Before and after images
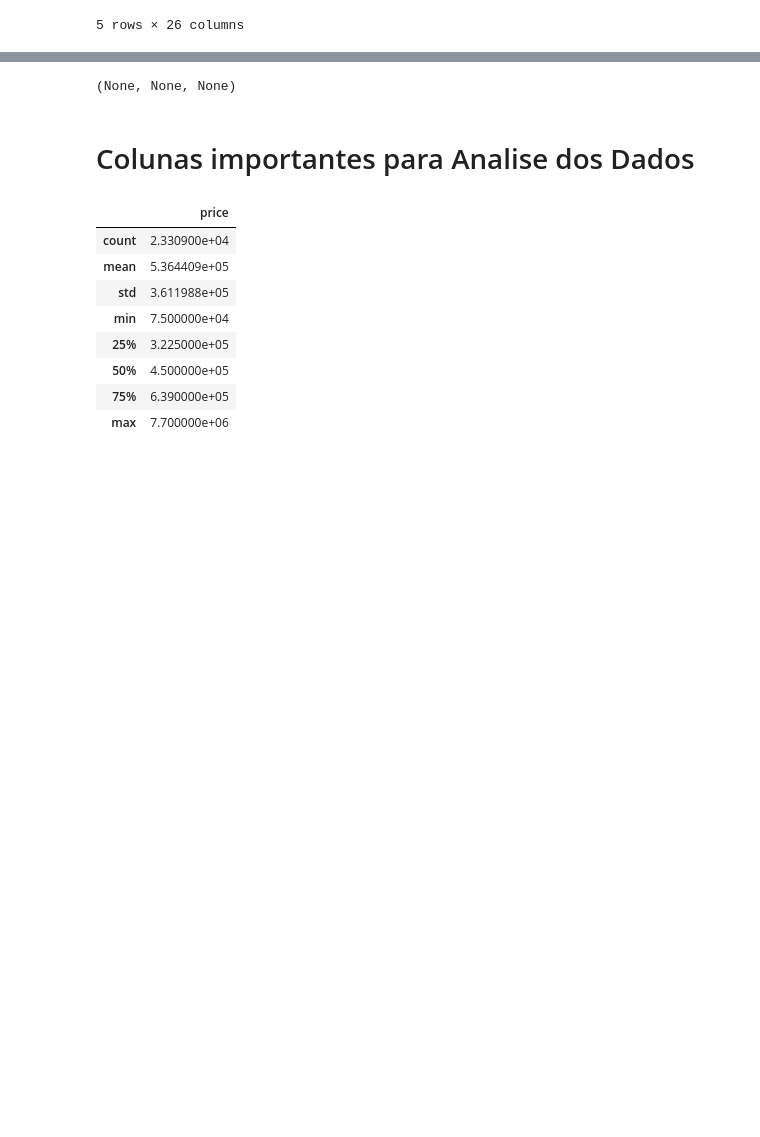
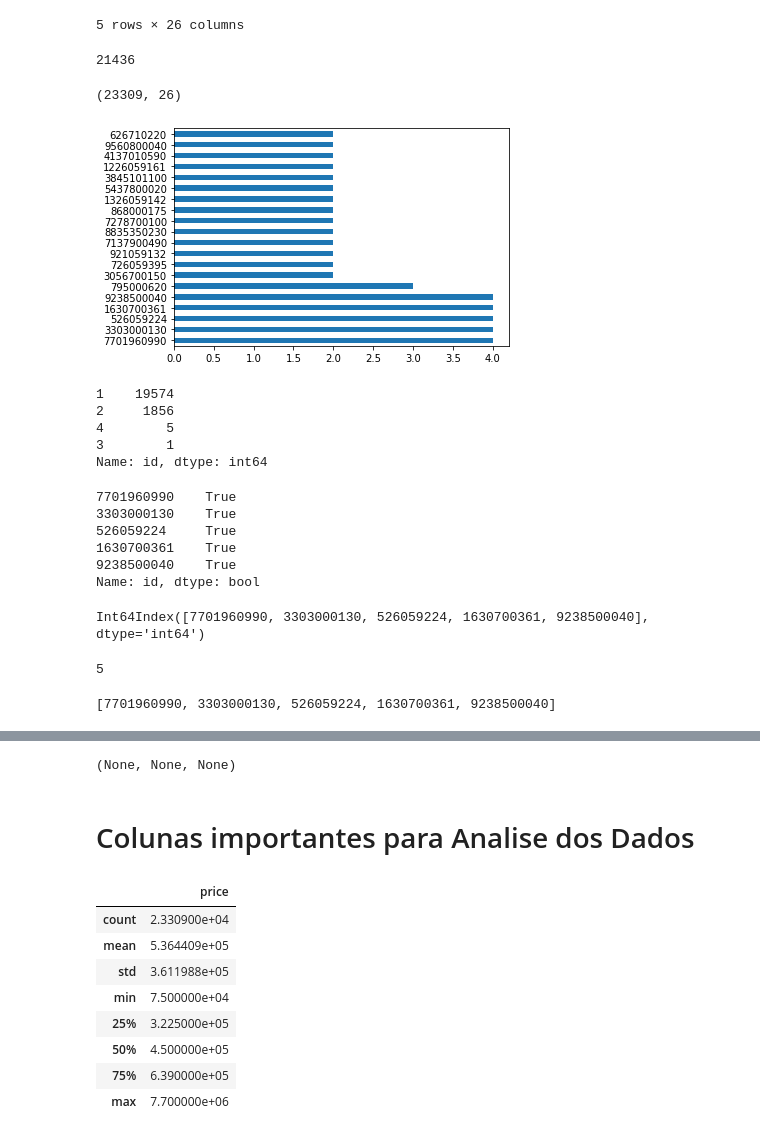
Before and after one commit to ramon-santana-silva/miniprojeto01, a Jupyter notebook: roofimoveis.ipynb, the cells around one changed output, grey strips where cells are left out. Saved outputs shown, nothing was run; the diff lists cells and outputs as text; code cells hidden in the pictures; blank space fills up the shorter version.

```diff
--- a/roofimoveis.ipynb
+++ b/roofimoveis.ipynb
@@ -179,4 +216,39 @@ df.head(5)
 5 rows × 26 columns
 # %%
 #identificando valores únicos do dataframe df
-df.nunique()
+df['id'].nunique()
+# %% [output]
+21436
+# %%
+df.shape
+# %% [output]
+(23309, 26)
+# %%
+id_counts=df['id'].value_counts()
+id_counts=id_counts.head(20)
+# %%
+id_counts.plot.barh();
+# %% [output]
+[figure, added]
+# %%
+id_counts.value_counts()
+# %% [output]
+1    19574
+2     1856
+4        5
+3        1
+Name: id, dtype: int64
+# %%
+dupe_mask=id_counts==4
+dupe_mask[0:5]
+# %% [output]
+7701960990    True
+3303000130    True
+526059224     True
+1630700361    True
+9238500040    True
+Name: id, dtype: bool
+# %%
+id_counts.index[0:5]
+# %% [output]
+Int64Index([7701960990, 3303000130, 526059224, 1630700361, 9238500040], dtype='int64')
@@ -182,0 +257,9 @@ df.nunique()
+# %%
+dupe_ids=list(dupe_ids)
+len(dupe_ids)
+# %% [output]
+5
+# %%
+dupe_ids
+# %% [output]
+[7701960990, 3303000130, 526059224, 1630700361, 9238500040]
```
Also changed, not shown: parts of 6 cells of this notebook.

WHAT IS REQUIRED
The data must come back word for word, with every picture removed.

RESULT BELOW
Before and after one commit to ramon-santana-silva/miniprojeto01, a Jupyter notebook: roofimoveis.ipynb, the cells around one changed output, grey strips where cells are left out. Saved outputs shown, nothing was run; the diff lists cells and outputs as text; code cells hidden in the pictures; blank space fills up the shorter version.

```diff
--- a/roofimoveis.ipynb
+++ b/roofimoveis.ipynb
@@ -179,4 +216,39 @@ df.head(5)
 5 rows × 26 columns
 # %%
 #identificando valores únicos do dataframe df
-df.nunique()
+df['id'].nunique()
+# %% [output]
+21436
+# %%
+df.shape
+# %% [output]
+(23309, 26)
+# %%
+id_counts=df['id'].value_counts()
+id_counts=id_counts.head(20)
+# %%
+id_counts.plot.barh();
+# %% [output]
+[figure, added]
+# %%
+id_counts.value_counts()
+# %% [output]
+1    19574
+2     1856
+4        5
+3        1
+Name: id, dtype: int64
+# %%
+dupe_mask=id_counts==4
+dupe_mask[0:5]
+# %% [output]
+7701960990    True
+3303000130    True
+526059224     True
+1630700361    True
+9238500040    True
+Name: id, dtype: bool
+# %%
+id_counts.index[0:5]
+# %% [output]
+Int64Index([7701960990, 3303000130, 526059224, 1630700361, 9238500040], dtype='int64')
@@ -182,0 +257,9 @@ df.nunique()
+# %%
+dupe_ids=list(dupe_ids)
+len(dupe_ids)
+# %% [output]
+5
+# %%
+dupe_ids
+# %% [output]
+[7701960990, 3303000130, 526059224, 1630700361, 9238500040]
```
Also changed, not shown: parts of 6 cells of this notebook.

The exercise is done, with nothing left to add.